Tuesday, 19 July 2011
REVIEW: Latitude Festival 2011
It was my first time at Latitude Festival this year and my expectations were high for the critically-acclaimed, 'mini Glasto', nestled deep in the heart of the Suffolk countryside at Henham Park. The festival boasted a very eclectic line-up - not only musically - but also within the literature, comedy, poetry, dance, theatre and other artistic strands which comprise the annual event. Music, however, is the focus here.
This year's line-up was all about the smaller, lesser-known bands. While the headline slots gloated with the return of 90's glam-rock inspired Suede, it was unlikely that Saturday's headliner, Paolo Nutini, was going to be the highlight of the festival for me personally, and unfortunately, The National, are more boring than they are talented. BUT, the smaller acts? Simply wonderful. Special mentions must go to the double-trouble of Indie boys, Dog Is Dead, and Math-rockers, Trophy Wife, in the Sunrise Arena with their uplifting, feel-good performances. The intimacy of the venue, shaded by tree canopies and encompassed by fellow festival-goers perched on white bark tree logs, was aesthetically and audiologically my favourite venue (also, incidentally, because I saw the best performances here). Braids too delivered a pitch-perfect, harmonious slice of delicious minimalist/shoe-gaze/pyschadelia in the cosy tent and joined Spanish Disco-Pop/Rock experimentalists Crystal Fighters among my favourite performances of the weekend. Foals gave very strong performance in the Word Arena on the Saturday night, but sadly, Bombay Bicycle Club and other acts such as The Naked and Famous sounded too distorted and/or messy, which was a huge surprise after being overwhelmed by both acts at previous gigs.
What made the experience extra-special was the unbelievable intimacy and attention to detail that Festival Rebublic paid to the site: multi-coloured sheep, floating water stages, giant glow-in-the-dark flower decorations, contemporary art works hidden in the woods, punting on the river, light/water projections, painted trees, giant bookshelves, fairgrounds, outdoor beds, snugs and tree lanterns! Latitude has pretty much everything on its big brothers, Reading and Leeds, except for reeling in larger international bands.
Here are some awards to sum it all up:
Best Act: Crystal Fighters (astounding enthusiasm and musical tightness).
Worst Act: James Blake (as dull as dishwater).
Biggest Surprise: Villagers (absolutely flawless live, even if the singer's clipped vocals grate).
Biggest Disappointment: Deerhunter (I was really looking forward to seeing them live, but they gave a poor performance).

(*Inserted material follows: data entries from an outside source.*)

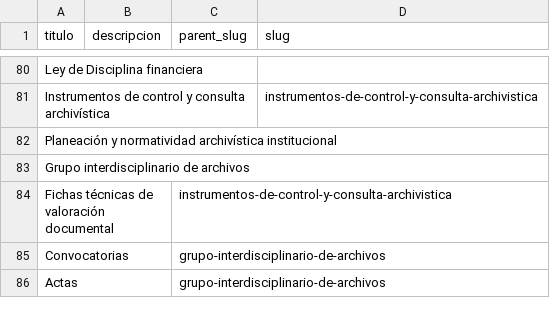
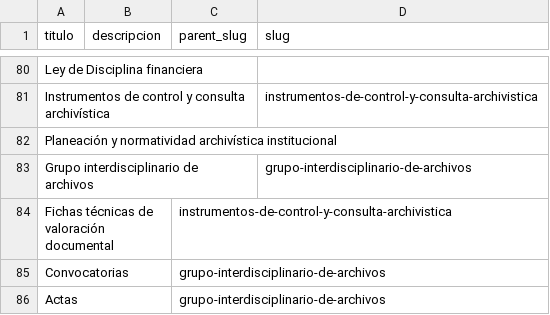
Before and after one commit to iieg-oficial/sitio2026, a CSV file: api/scripts/examples/subject_import_example.csv, drawn as a sheet; only a part is shown, gaps mark what is left out.

```diff
--- a/api/scripts/examples/subject_import_example.csv
+++ b/api/scripts/examples/subject_import_example.csv
@@ -82,3 +82,3 @@ Instrumentos de control y consulta archivística,,,instrumentos-de-control-y-con
 Planeación y normatividad archivística institucional,,,
-Grupo interdisciplinario de archivos,,,
+Grupo interdisciplinario de archivos,,,grupo-interdisciplinario-de-archivos
 Fichas técnicas de valoración documental,,instrumentos-de-control-y-consulta-archivistica,
```
Also changed, not shown: api/scripts/examples/archivos_import_example.csv, 4 other files.
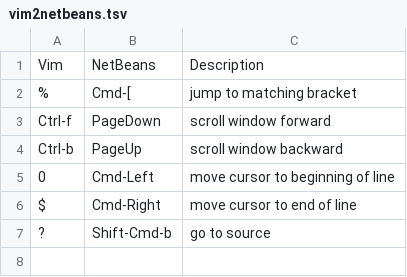
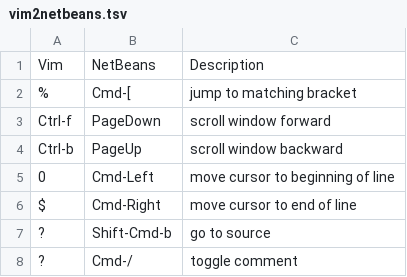
Before and after one commit to pdurbin/wiki, a TSV file: netbeans/vim2netbeans.tsv, drawn as a sheet.

Commit message:
toggle comment

```diff
--- a/netbeans/vim2netbeans.tsv
+++ b/netbeans/vim2netbeans.tsv
@@ -7 +7,2 @@ $	Cmd-Right	move cursor to end of line
 ?	Shift-Cmd-b	go to source
+?	Cmd-/	toggle comment
```
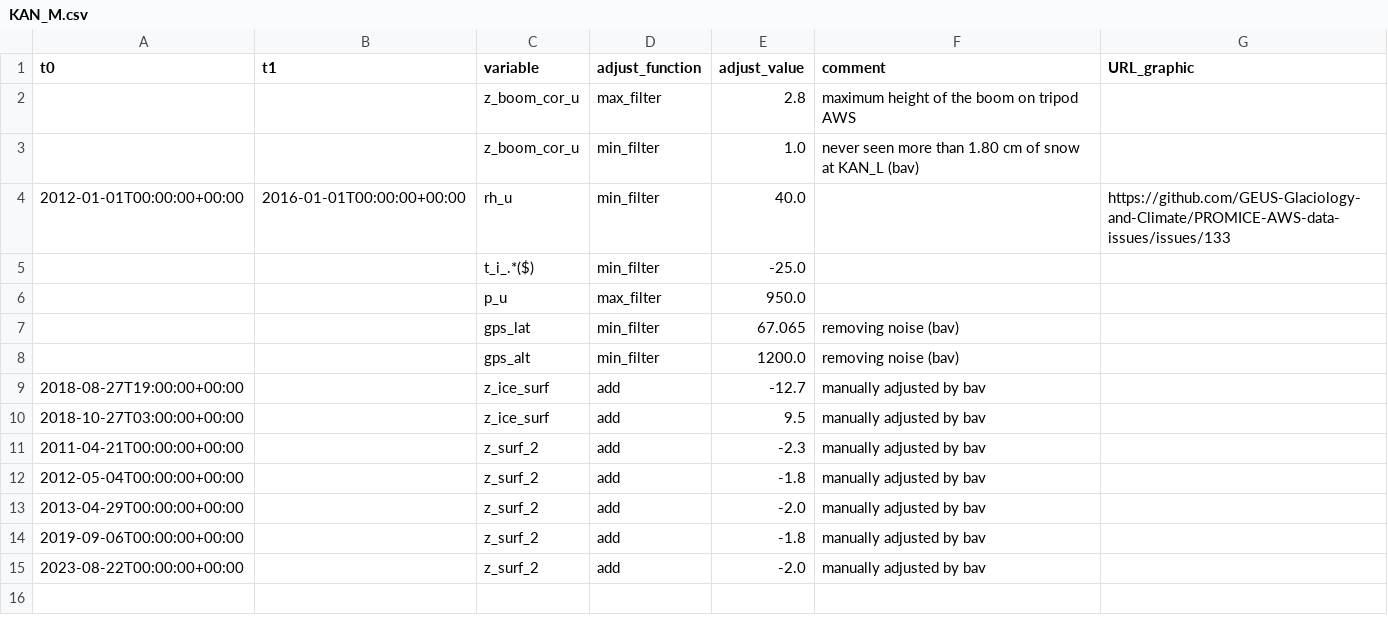
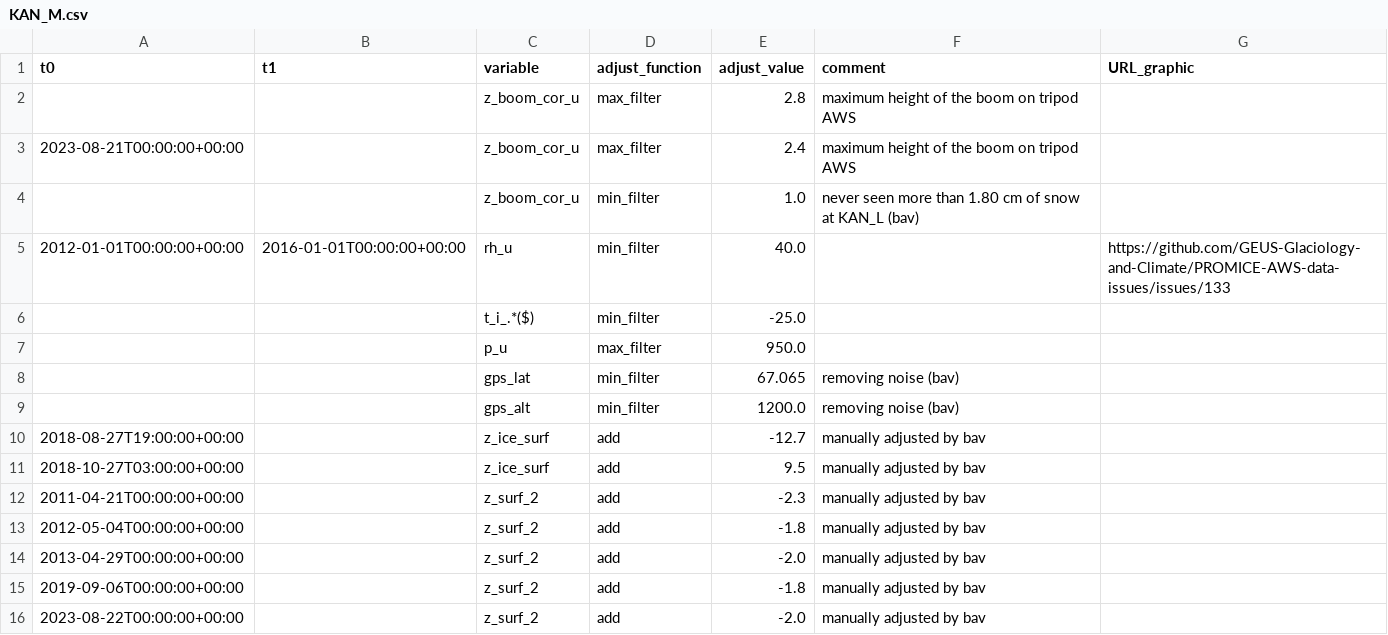
Before and after one commit to GEUS-Glaciology-and-Climate/PROMICE-AWS-data-issues, a CSV file: adjustments/KAN_M.csv, drawn as a sheet; the diff names each change by its address in the sheet, - before the commit and + after, or states it on an @@ line.

Commit message:
new flags and filters

```diff
--- a/adjustments/KAN_M.csv
+++ b/adjustments/KAN_M.csv
+row 3: 2023-08-21T00:00:00+00:00 |  | z_boom_cor_u | max_filter | 2.4 | maximum height of the boom on tripod AWS
```
Also changed, not shown: adjustments/KAN_Lv3.csv, adjustments/SDM.csv, 9 other files.
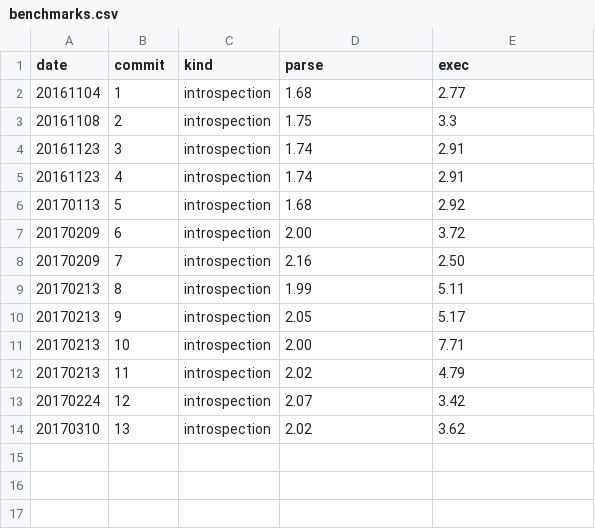
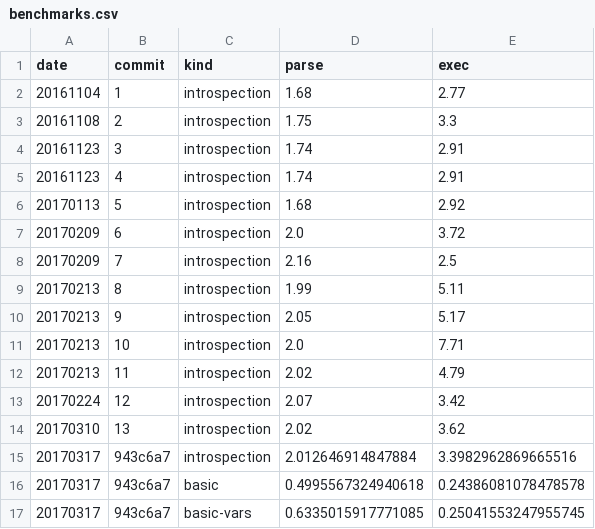
Before and after one commit to walmartlabs/lacinia, a CSV file: perf/benchmarks.csv, drawn as a sheet.

Commit message:
Add new benchmarks and initial data points for them

```diff
--- a/perf/benchmarks.csv
+++ b/perf/benchmarks.csv
@@ -6,7 +6,7 @@ date,commit,kind,parse,exec
 20170113,5,introspection,1.68,2.92
-20170209,6,introspection,2.00,3.72
-20170209,7,introspection,2.16,2.50
+20170209,6,introspection,2.0,3.72
+20170209,7,introspection,2.16,2.5
 20170213,8,introspection,1.99,5.11
 20170213,9,introspection,2.05,5.17
-20170213,10,introspection,2.00,7.71
+20170213,10,introspection,2.0,7.71
 20170213,11,introspection,2.02,4.79
@@ -14 +14,4 @@ date,commit,kind,parse,exec
 20170310,13,introspection,2.02,3.62
+20170317,943c6a7,introspection,2.012646914847884,3.3982962869665516
+20170317,943c6a7,basic,0.4995567324940618,0.24386081078478578
+20170317,943c6a7,basic-vars,0.6335015917771085,0.25041553247955745
```
Also changed, not shown: 1 other file.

Favourite New Act: Braids (admittedly discovered them a few months back, but now the love is gigantic).
...and a healthy 8/10 for overall festival experience.